In the larger square, there is a smaller square formed by lines connecting each corner to the midpoint of one of the sides.
Question: What fraction of the larger square is the smaller filled square?
If you rotate the small triangles next to the trapeziums, they appear to form squares identical to the one in the center. Since there are 5 squares, it would appear the center square is 1/5 the area of the larger square.
However, we need to prove that this method actually forms squares identical to the one in the center.
First, the small triangle and the large triangle share an angle, and they are both right triangles, so they are similar triangles.

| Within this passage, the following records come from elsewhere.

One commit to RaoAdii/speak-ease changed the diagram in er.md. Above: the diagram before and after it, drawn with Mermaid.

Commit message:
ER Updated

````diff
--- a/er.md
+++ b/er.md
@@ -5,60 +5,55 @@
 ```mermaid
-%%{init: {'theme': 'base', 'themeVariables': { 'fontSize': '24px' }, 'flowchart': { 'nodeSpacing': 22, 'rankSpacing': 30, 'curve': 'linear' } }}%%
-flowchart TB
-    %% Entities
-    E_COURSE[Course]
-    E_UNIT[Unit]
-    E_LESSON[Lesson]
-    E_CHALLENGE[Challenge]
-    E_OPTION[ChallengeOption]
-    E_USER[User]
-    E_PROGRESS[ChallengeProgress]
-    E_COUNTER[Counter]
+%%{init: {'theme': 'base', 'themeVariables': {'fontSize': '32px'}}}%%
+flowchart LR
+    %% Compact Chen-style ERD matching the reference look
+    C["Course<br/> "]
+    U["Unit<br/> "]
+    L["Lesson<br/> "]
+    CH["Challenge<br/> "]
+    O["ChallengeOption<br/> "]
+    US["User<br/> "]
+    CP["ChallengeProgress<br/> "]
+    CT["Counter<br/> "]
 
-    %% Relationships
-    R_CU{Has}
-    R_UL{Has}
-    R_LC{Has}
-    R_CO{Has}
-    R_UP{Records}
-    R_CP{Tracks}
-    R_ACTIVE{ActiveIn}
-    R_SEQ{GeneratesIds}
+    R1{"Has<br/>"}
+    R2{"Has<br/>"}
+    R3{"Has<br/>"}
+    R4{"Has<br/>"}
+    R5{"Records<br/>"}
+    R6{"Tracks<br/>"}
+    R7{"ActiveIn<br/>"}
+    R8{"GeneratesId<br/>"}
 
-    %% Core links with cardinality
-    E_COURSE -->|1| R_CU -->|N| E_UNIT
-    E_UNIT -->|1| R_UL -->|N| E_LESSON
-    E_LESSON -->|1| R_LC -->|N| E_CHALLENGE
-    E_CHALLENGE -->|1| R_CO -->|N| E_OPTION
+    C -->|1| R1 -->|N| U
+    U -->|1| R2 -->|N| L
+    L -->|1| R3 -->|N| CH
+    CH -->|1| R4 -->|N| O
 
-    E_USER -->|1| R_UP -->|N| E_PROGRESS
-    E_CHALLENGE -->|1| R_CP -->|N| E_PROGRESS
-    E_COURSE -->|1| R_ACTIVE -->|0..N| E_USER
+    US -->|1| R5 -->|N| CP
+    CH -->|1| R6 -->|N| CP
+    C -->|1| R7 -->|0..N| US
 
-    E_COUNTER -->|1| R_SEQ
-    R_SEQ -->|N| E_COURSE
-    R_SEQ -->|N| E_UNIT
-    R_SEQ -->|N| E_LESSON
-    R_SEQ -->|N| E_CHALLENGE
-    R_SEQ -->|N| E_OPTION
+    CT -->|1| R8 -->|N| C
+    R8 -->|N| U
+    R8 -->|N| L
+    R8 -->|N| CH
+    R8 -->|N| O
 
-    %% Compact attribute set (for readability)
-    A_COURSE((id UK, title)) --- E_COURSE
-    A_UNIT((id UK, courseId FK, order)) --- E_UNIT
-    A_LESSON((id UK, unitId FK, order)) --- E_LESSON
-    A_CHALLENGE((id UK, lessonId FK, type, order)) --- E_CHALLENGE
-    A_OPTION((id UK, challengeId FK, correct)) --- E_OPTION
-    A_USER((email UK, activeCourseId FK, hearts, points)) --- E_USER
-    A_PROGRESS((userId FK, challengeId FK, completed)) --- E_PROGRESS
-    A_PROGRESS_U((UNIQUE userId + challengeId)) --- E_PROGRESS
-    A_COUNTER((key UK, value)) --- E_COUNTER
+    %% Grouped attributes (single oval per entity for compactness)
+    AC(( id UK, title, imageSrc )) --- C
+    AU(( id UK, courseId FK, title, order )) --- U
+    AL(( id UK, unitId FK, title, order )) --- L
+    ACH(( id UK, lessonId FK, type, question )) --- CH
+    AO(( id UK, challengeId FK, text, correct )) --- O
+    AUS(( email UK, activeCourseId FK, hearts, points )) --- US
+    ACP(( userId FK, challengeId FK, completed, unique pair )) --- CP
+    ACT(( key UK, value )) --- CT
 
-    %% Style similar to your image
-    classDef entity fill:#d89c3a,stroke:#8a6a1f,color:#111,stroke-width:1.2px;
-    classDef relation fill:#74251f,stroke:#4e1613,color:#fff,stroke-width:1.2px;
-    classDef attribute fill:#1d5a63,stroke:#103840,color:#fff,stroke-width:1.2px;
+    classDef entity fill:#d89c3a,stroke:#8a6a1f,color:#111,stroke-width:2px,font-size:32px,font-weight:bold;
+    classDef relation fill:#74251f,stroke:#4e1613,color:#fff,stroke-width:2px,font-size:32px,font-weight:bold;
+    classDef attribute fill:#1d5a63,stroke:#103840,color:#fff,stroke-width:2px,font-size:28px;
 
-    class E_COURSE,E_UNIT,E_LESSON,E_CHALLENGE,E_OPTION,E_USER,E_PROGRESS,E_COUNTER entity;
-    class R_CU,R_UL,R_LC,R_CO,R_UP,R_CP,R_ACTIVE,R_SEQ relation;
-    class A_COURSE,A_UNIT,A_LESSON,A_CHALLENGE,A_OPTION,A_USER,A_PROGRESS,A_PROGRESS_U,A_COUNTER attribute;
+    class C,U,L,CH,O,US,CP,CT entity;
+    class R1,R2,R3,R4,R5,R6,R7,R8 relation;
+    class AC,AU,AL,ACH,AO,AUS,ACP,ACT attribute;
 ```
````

Since we already know the length of the hypotenuse of the smaller triangle is half the length of the hypotenuse of the larger triangle, the other sides of the smaller triangle must also be half the length of the corresponding sides of the larger triangle.
This means if we rotate the smaller triangle so it fits against the trapezium from the lower portion of the larger triangle, it forms a square (all the angles are right angles, and all the sides are the same length).
And we know the side length of this square is the same as the side length of the center square. Therefore we have shown the area of the larger square can be manipulated into five identical smaller squares, so the square in the center must be 1/5 of the area of the larger square.